The final Saturday before Christmas, known in the retail industry as Super Saturday, falls three days before the big day this year, giving shoppers a little more time to use a weekend for last-minute purchases. In 2017, Christmas fell on a Monday, which means by last year's Super Saturday, families were already starting to gather, and picking up gifts was nearly complete, if not entirely done.
This year's Super Saturday is expected to be the second-busiest for traffic in stores this holiday season, trailing only Black Friday, according to retail tracking firm ShopperTrak.
"Retailers are very reliant on [Super Saturday]," Brian Field, senior director of advisory services for ShopperTrak, told CNBC. "They will count on the in-store traffic to wrap up the season."
A separate report by retail advisory group Customer Growth Partners is expecting retailers to ring up even more sales on Super Saturday — a whopping $26 billion — than the $24 billion spent this past Black Friday.
Low gasoline prices across the U.S. are one factor expected to push more shoppers out of their houses this weekend for final store visits, CGP founder Craig Johnson said. Already during Thanksgiving weekend, gas prices were lower than they've been in nearly a year, thanks to a sharp drop in the cost of crude oil and a surge in fuel production driven by big demand for diesel.
The categories within retail that tend to outperform during Super Saturday weekend are jewelry (think Tiffany) and luxury goods (like Louis Vuitton-owner LVMH), Johnson added, because men are often buying these items for their wives. "And the male mentality in a lot of cases is: 'If we're not going to open the gift up until Christmas, why buy in November and have it go sit on a credit card?"

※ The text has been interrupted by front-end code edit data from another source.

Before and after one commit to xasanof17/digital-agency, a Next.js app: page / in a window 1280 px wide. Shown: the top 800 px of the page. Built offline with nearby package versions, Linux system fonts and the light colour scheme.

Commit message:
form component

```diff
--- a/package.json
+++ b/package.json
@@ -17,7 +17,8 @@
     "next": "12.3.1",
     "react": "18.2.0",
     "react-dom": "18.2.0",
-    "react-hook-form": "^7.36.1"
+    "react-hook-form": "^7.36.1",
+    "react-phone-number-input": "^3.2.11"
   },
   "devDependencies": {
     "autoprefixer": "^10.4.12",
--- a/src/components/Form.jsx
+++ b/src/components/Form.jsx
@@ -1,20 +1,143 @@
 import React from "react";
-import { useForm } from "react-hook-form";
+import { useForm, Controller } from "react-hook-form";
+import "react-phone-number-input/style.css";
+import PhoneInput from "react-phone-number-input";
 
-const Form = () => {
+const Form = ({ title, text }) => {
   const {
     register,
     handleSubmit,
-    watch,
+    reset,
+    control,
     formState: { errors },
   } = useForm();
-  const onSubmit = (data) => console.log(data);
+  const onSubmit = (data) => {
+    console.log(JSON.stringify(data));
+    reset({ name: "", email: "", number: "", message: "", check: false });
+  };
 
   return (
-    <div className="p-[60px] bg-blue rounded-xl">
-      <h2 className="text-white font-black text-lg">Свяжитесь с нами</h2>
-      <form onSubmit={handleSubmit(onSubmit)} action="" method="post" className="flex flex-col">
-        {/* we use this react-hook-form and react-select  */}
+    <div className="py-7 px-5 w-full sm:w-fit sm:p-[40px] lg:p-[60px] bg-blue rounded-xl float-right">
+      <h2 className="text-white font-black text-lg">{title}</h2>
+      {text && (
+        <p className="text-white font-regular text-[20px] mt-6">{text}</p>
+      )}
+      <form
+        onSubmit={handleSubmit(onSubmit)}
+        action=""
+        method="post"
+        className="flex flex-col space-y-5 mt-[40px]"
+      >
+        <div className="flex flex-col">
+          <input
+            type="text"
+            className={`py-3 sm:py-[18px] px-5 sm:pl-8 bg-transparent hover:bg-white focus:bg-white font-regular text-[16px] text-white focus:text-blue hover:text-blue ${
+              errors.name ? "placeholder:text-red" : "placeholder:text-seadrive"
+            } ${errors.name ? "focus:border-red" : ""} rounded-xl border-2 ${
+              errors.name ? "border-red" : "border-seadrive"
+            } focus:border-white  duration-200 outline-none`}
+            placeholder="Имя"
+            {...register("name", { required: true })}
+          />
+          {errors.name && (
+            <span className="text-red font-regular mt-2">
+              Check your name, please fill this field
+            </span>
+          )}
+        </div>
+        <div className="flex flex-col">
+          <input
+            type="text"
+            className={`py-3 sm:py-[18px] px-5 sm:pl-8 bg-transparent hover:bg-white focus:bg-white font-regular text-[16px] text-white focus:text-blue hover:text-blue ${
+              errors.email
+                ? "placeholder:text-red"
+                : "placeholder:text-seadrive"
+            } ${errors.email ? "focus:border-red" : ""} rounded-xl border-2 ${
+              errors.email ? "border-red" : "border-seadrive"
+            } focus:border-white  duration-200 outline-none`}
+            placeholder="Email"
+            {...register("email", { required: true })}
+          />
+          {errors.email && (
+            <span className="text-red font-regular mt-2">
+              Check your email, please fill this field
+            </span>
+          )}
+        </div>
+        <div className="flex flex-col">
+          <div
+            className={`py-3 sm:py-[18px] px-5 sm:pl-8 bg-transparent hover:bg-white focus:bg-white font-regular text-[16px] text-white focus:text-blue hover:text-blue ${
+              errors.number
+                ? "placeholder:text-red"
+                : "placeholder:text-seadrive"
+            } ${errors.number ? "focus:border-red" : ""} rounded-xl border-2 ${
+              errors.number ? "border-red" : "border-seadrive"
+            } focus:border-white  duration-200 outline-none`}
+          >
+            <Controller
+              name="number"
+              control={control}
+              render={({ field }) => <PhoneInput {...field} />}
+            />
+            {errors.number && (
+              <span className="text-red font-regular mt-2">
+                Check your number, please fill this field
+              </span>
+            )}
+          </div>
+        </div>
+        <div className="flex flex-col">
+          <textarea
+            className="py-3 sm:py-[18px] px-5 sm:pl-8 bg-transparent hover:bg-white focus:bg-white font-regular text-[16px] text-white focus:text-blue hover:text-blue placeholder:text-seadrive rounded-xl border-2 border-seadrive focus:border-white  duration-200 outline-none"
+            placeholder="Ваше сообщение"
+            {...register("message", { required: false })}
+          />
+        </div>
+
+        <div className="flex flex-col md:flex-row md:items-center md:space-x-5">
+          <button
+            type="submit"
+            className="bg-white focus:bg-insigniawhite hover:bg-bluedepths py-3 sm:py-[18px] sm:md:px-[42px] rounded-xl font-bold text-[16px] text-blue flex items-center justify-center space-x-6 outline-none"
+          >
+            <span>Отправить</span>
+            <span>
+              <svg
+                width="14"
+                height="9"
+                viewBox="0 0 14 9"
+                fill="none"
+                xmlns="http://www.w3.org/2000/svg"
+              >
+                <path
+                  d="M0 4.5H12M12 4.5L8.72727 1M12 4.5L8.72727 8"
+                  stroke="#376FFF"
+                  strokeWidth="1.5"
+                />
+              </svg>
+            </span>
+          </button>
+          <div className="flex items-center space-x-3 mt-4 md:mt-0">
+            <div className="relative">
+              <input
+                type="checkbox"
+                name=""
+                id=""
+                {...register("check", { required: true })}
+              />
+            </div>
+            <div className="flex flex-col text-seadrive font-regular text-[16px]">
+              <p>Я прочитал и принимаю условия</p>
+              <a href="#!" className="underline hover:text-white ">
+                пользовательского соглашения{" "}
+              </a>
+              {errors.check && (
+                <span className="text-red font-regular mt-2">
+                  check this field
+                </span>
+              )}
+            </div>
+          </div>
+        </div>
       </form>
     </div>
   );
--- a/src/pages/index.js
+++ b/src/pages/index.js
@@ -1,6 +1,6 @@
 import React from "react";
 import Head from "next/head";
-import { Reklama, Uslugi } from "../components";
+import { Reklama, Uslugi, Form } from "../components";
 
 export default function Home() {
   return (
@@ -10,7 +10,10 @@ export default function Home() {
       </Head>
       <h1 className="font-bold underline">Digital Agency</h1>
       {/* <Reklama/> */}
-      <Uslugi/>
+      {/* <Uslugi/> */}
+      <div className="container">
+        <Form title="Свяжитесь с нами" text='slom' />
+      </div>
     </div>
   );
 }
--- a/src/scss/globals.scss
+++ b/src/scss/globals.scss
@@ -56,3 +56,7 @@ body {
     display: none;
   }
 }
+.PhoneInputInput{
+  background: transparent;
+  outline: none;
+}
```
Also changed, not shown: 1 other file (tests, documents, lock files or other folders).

Toys and electronics, however, don't typically fly off shelves Super Saturday as fast as they would during Black Friday weekend, Johnson said. That's because shoppers tend to check those items — like collectible Hatchimals or smart speakers by Apple — off their lists earlier in the holiday season to avoid a coveted gift falling out of stock.
The weather across the country is another factor that could determine how many shoppers turn up to stores this weekend. According to Planalytics, a firm that analyzes weather and sales data, Super Saturday is looking to be clear and dry for most of the United States, with Maine and Colorado being two exceptions.
Planalytics said temperatures across the Midwest and mid-Atlantic will be warmer this weekend than a year ago, meaning shoppers in those regions will likely be more focused on buying nonapparel items versus winter coats. In the Southeast, where temperatures are expected to be cooler, the firm said coat sales will likely be higher.
Because of the expected mild and dry conditions, Planalytics said department stores, discount chains and dollar stores are likely to see a bump of $83 million in sales this Super Saturday.
"Any way that you look at it, people are [going to be] actively out shopping in brick-and-mortar in significant numbers," ShopperTrak's Field said.
Some retailers are extending their hours for the weekend, anticipating a surge in last-minute shoppers.
Target is keeping most of its stores open through Dec. 23 from 7 a.m. until midnight, and on Christmas Eve until 10 p.m. Kohl's is offering "marathon shopping hours" and will keep its doors open from 7 a.m. this Friday through 6 p.m. Christmas Eve. Old Navy will keep some of its stores open until midnight Saturday and Sundaty.